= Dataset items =
* * * * * * *
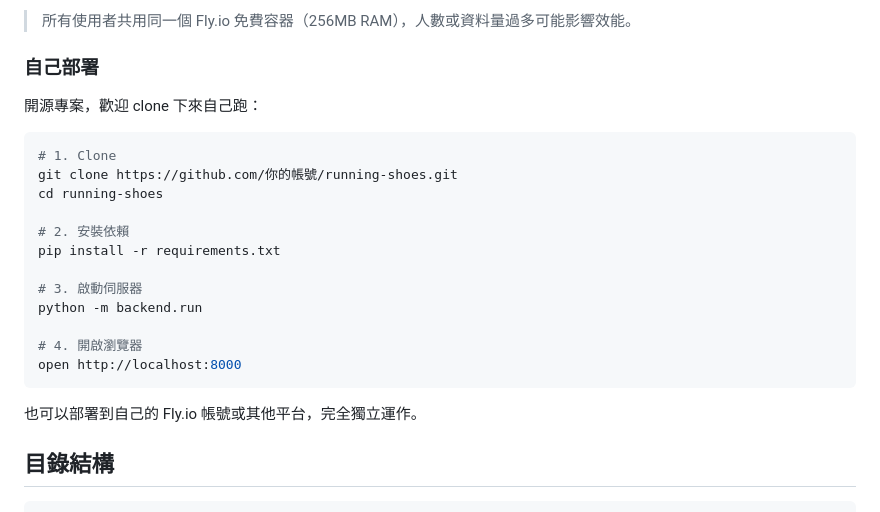
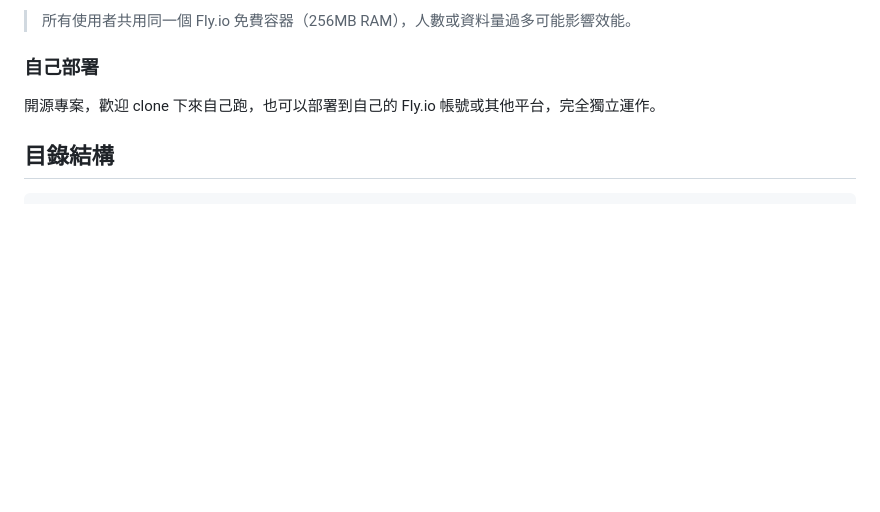
Before and after one commit to Teng91/running-shoes, a Markdown page: README.md, the part around the change. GitHub-like rendering; blank space fills up the shorter version.

Commit message:
更新 README 說明文件

````diff
--- a/README.md
+++ b/README.md
@@ -12,24 +12,7 @@
 
 ### 自己部署
 
-開源專案，歡迎 clone 下來自己跑：
-
-```bash
-# 1. Clone
-git clone https://github.com/你的帳號/running-shoes.git
-cd running-shoes
-
-# 2. 安裝依賴
-pip install -r requirements.txt
-
-# 3. 啟動伺服器
-python -m backend.run
-
-# 4. 開啟瀏覽器
-open http://localhost:8000
-```
-
-也可以部署到自己的 Fly.io 帳號或其他平台，完全獨立運作。
+開源專案，歡迎 clone 下來自己跑，也可以部署到自己的 Fly.io 帳號或其他平台，完全獨立運作。
 
 ## 目錄結構
 
````
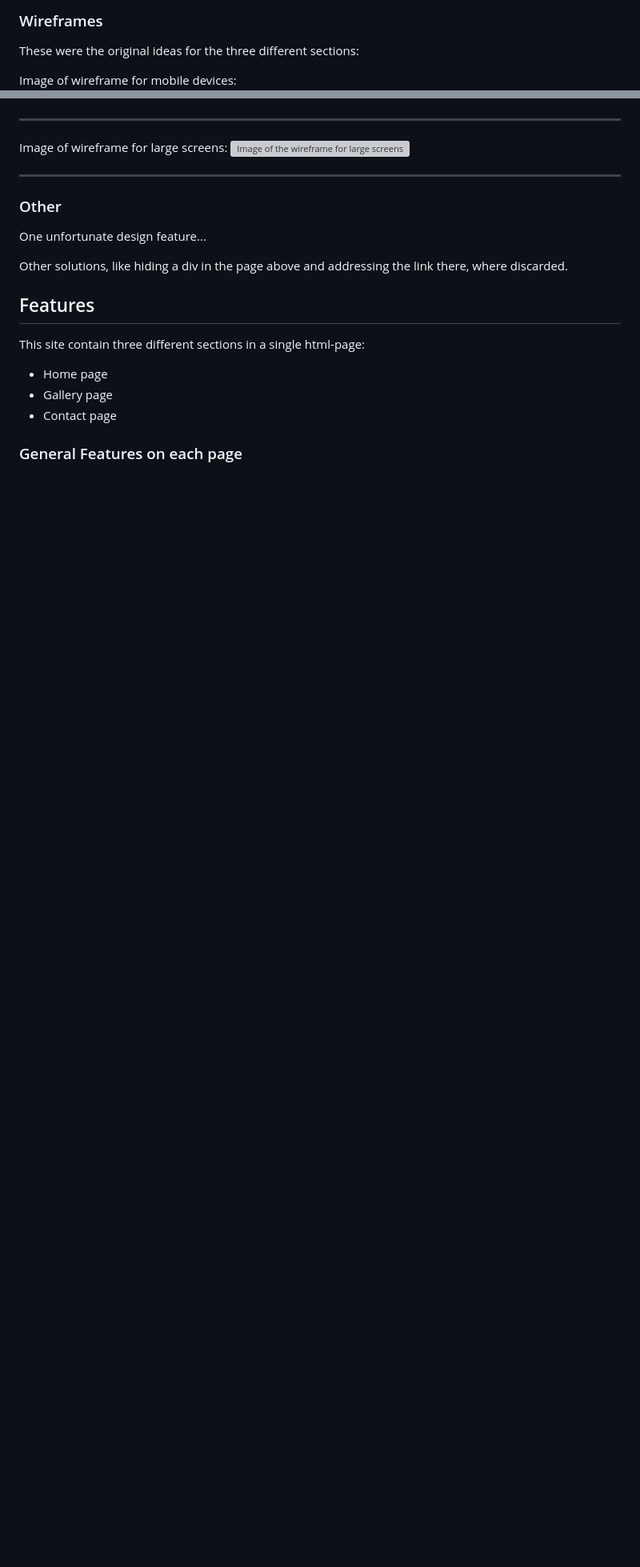
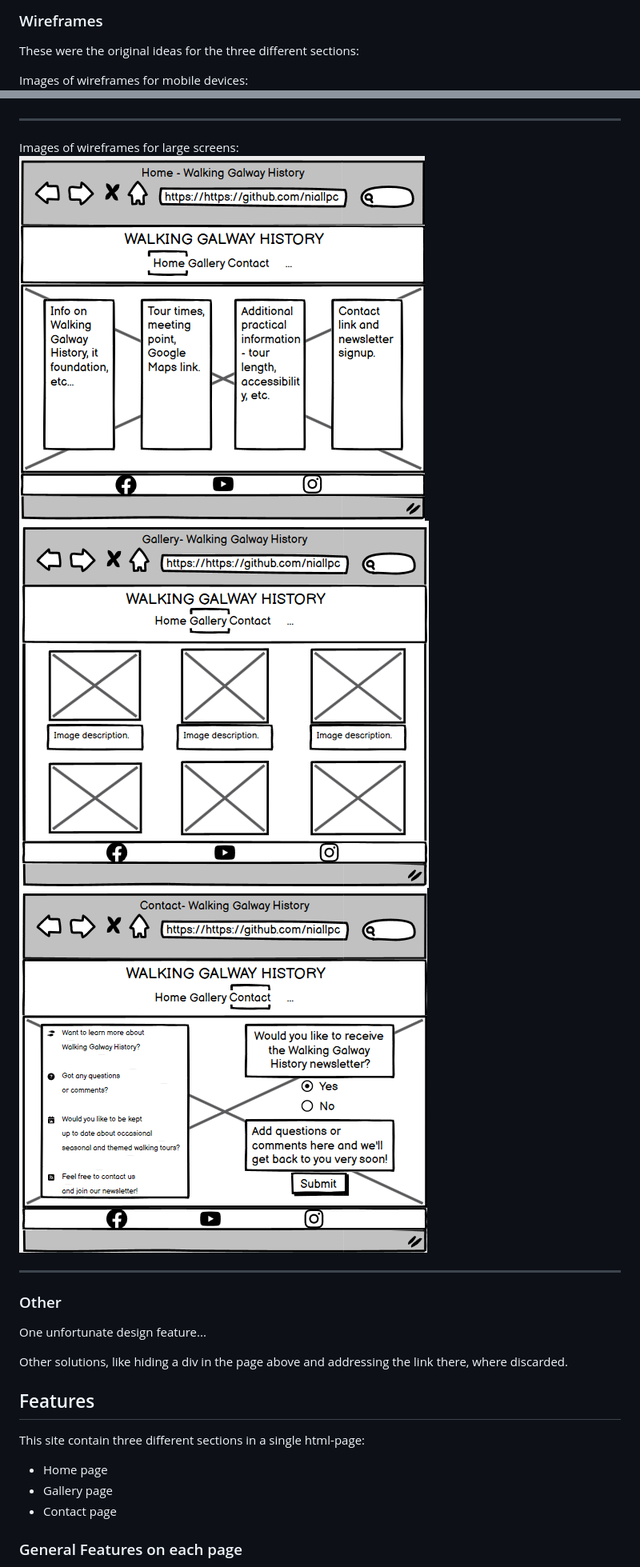
Before and after one commit to niallpcarroll/walking-galway-history, a Markdown page: README.md, 2 parts joined by grey strips. Shown: that part at 80% size. Drawn GitHub-style; pictures changed too: assets/readme-images/contact_large_screen.png (added), assets/readme-images/gallery_large_screen.png (added), assets/readme-images/home_large_screen.png (added); blank space fills up the shorter version; grey boxes are pictures that could not be loaded.

Commit message:
Add wireframe images for large screens

```diff
--- a/README.md
+++ b/README.md
@@ -75,6 +75,6 @@ The images used on the website are up-to-date images of Galway, and they are all
 ### Wireframes
 These were the original ideas for the three different sections:
 
-Image of wireframe for mobile devices:
+Images of wireframes for mobile devices:
 ![Image of the wireframe for mobiles](/assets/readme-images/Mobile_Wireframe.png)
 ***
@@ -82,7 +82,9 @@ Image of wireframe for tablets:
 ![Image of the wireframe for tablets](/assets/readme-images/tablet_wireframe.png)
 ***
-Image of wireframe for large screens:
-![Image of the wireframe for large screens ](assets/images/readme-images/)
+Images of wireframes for large screens:
+![Image of the homepage wireframe for large screens ](/assets/readme-images/home_large_screen.png)
+![Image of the gallery wireframe for large screens ](/assets/readme-images/gallery_large_screen.png)
+![Image of the contact wireframe for large screens ](/assets/readme-images/contact_large_screen.png)
 ***
 
 
```
Also changed, not shown: other parts of README.md (+1 -1 lines).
* * * * * * *
Reproduce every record above exactly, omitting the pictures.

Before and after one commit to Teng91/running-shoes, a Markdown page: README.md, the part around the change. GitHub-like rendering; blank space fills up the shorter version.

Commit message:
更新 README 說明文件

````diff
--- a/README.md
+++ b/README.md
@@ -12,24 +12,7 @@
 
 ### 自己部署
 
-開源專案，歡迎 clone 下來自己跑：
-
-```bash
-# 1. Clone
-git clone https://github.com/你的帳號/running-shoes.git
-cd running-shoes
-
-# 2. 安裝依賴
-pip install -r requirements.txt
-
-# 3. 啟動伺服器
-python -m backend.run
-
-# 4. 開啟瀏覽器
-open http://localhost:8000
-```
-
-也可以部署到自己的 Fly.io 帳號或其他平台，完全獨立運作。
+開源專案，歡迎 clone 下來自己跑，也可以部署到自己的 Fly.io 帳號或其他平台，完全獨立運作。
 
 ## 目錄結構
 
````
Before and after one commit to niallpcarroll/walking-galway-history, a Markdown page: README.md, 2 parts joined by grey strips. Shown: that part at 80% size. Drawn GitHub-style; pictures changed too: assets/readme-images/contact_large_screen.png (added), assets/readme-images/gallery_large_screen.png (added), assets/readme-images/home_large_screen.png (added); blank space fills up the shorter version; grey boxes are pictures that could not be loaded.

Commit message:
Add wireframe images for large screens

```diff
--- a/README.md
+++ b/README.md
@@ -75,6 +75,6 @@ The images used on the website are up-to-date images of Galway, and they are all
 ### Wireframes
 These were the original ideas for the three different sections:
 
-Image of wireframe for mobile devices:
+Images of wireframes for mobile devices:
 ![Image of the wireframe for mobiles](/assets/readme-images/Mobile_Wireframe.png)
 ***
@@ -82,7 +82,9 @@ Image of wireframe for tablets:
 ![Image of the wireframe for tablets](/assets/readme-images/tablet_wireframe.png)
 ***
-Image of wireframe for large screens:
-![Image of the wireframe for large screens ](assets/images/readme-images/)
+Images of wireframes for large screens:
+![Image of the homepage wireframe for large screens ](/assets/readme-images/home_large_screen.png)
+![Image of the gallery wireframe for large screens ](/assets/readme-images/gallery_large_screen.png)
+![Image of the contact wireframe for large screens ](/assets/readme-images/contact_large_screen.png)
 ***
 
 
```
Also changed, not shown: other parts of README.md (+1 -1 lines).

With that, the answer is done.